Looked after since childhood by the dwarf Mime, Siegfried forges a new weapon from the shards of the sword of his father, Siegmund (see Die Walküre). After some intellectual high jinx between Mime and the Wanderer (Wotan), he is taken to slay the dragon Fafner and seize the hoard of gold that includes the Ring. Mime plans to poison Siegfried and grab the hoard himself, but when Siegfried finds out, he strikes him down. Siegfried in turn learns of Brünnhilde, whom he sets out to free from the flames.
Siegfried is tricked by Hagen, son of Alberich, into drinking a potion that will make him forget his love for Brünnhilde. He then offers to use his power to win Brünnhilde for Hagen’s half-brother Gunther – all part of Hagen’s plan to grab the Ring, currently in her possession. Siegfried succeeds, puts the Ring on his own finger and is subsequently killed by Hagen. But when Hagen tries to remove the Ring he is resisted by Siegfried’s dead body. Brünnhilde takes the Ring back and rides with it into Siegfried’s funeral pyre to purify it. As the opera closes, the Rhine overflows its banks and the Rhinemaidens reclaim the Ring. All the while, up in Valhalla, Wotan has silently been waiting for the end of the gods to arrive…
Amfortas, King of the Grail Knights, has been in constant pain and shame ever since losing the Holy Spear when led sensuously astray in the neighbouring realm of the conniving Klingsor. Retrieving the spear falls to the unwary, innocent Parsifal, who nearly succumbs to the same charms, courtesy of the alluring Kundry, but snaps to his senses.

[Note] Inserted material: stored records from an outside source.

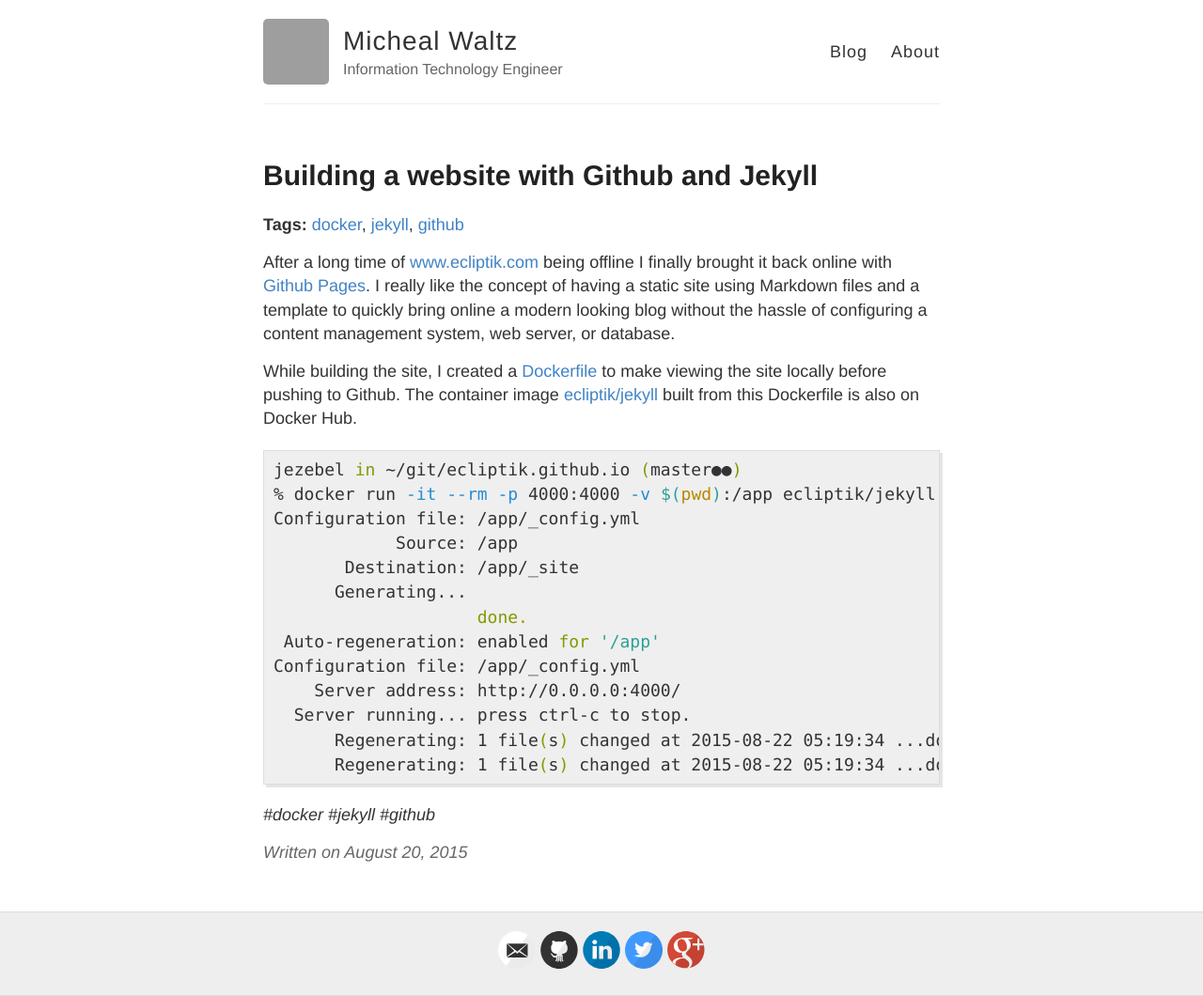
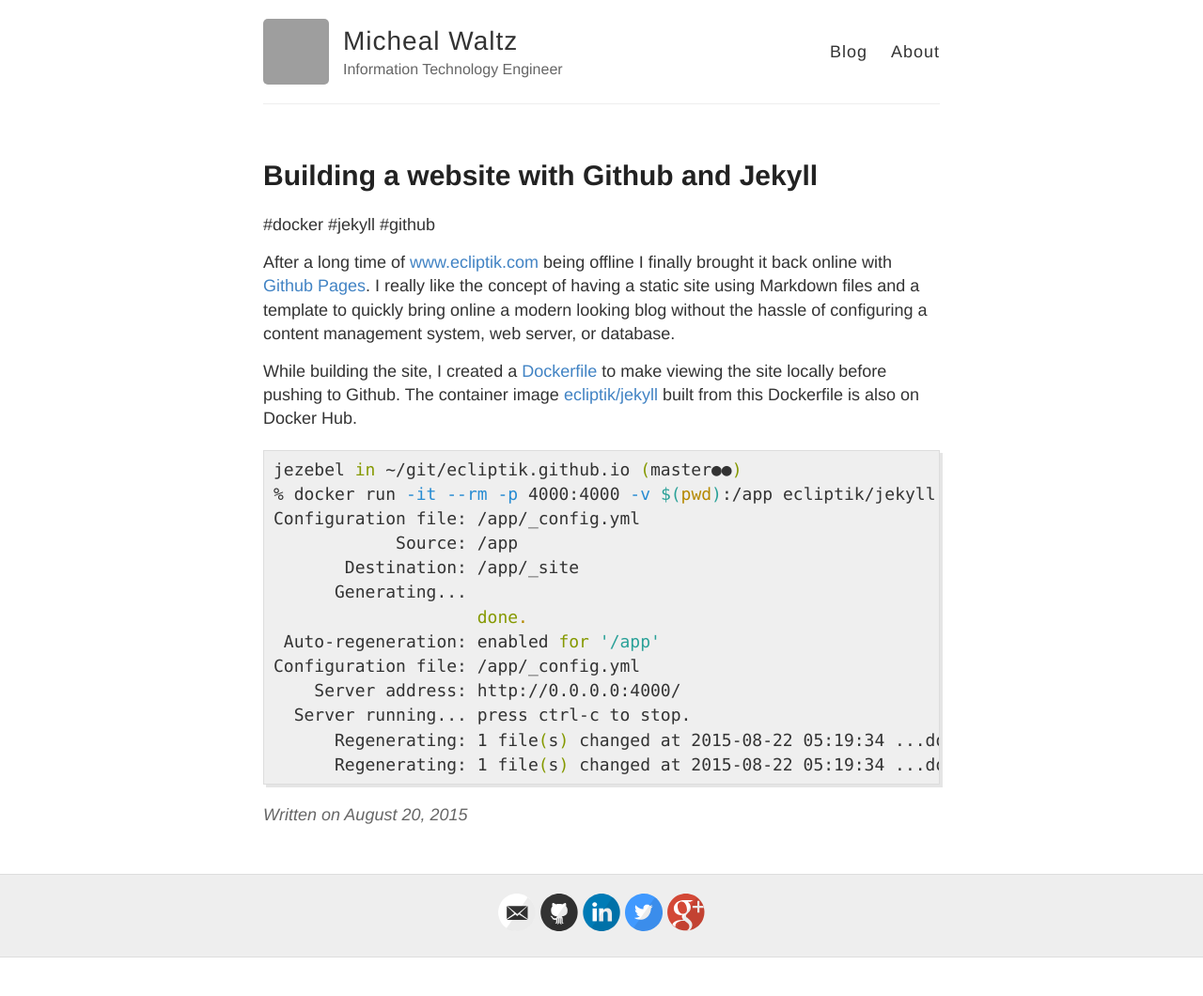
Before and after one commit to ecliptik/ecliptik.github.io, a Jekyll site: the page built from _posts/2015-8-20-Building-a-website-with-Github-and-Jekyll.md, in a window 1280 px wide. Shown: the whole page at 94% size. Built offline with Jekyll 4.4.1, drawn with Linux system fonts in a browser that asks for light colours; Markdown is read by kramdown in place of the engine named in the settings; after the commit the page ends 1019 px from its top, so only the background shows below that; grey boxes are pictures that could not be loaded.

Commit message:
auto generate hashtags on posts

```diff
--- a/_layouts/post.html
+++ b/_layouts/post.html
@@ -6,7 +6,7 @@
   <h1>{{ page.title }}</h1>
     {% if page.tags.size > 0 %}
     <section class="tags">
-        <strong>Tags:</strong> {% for tag in page.tags %}<a href="{{ site.baseurl }}tag/{{ tag }}">{{ tag }}</a>{% if forloop.last == false %},&nbsp;{% endif %}{% endfor %}
+        {% for tag in page.tags %}#{{ tag }}{% if forloop.last == false %}&nbsp;{% endif %}{% endfor %}
     </section>
     {% endif %}
 
--- a/_posts/2015-8-20-Building-a-website-with-Github-and-Jekyll.md
+++ b/_posts/2015-8-20-Building-a-website-with-Github-and-Jekyll.md
@@ -24,5 +24,3 @@
       Regenerating: 1 file(s) changed at 2015-08-22 05:19:34 ...done in 0.108220049 seconds.
       Regenerating: 1 file(s) changed at 2015-08-22 05:19:34 ...done in 0.116449572 seconds.
 {% endhighlight %}
-
-*\#docker \#jekyll \#github*
```
Also changed, not shown: _posts/2015-8-21-Decompiling-Interactive-Fiction.md (+0 -2 lines), _includes/meta.html (line endings or trailing spaces).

His journey to return to the Grail castle and cure Amfortas’s suffering takes many years, but the outcome is an exultant one.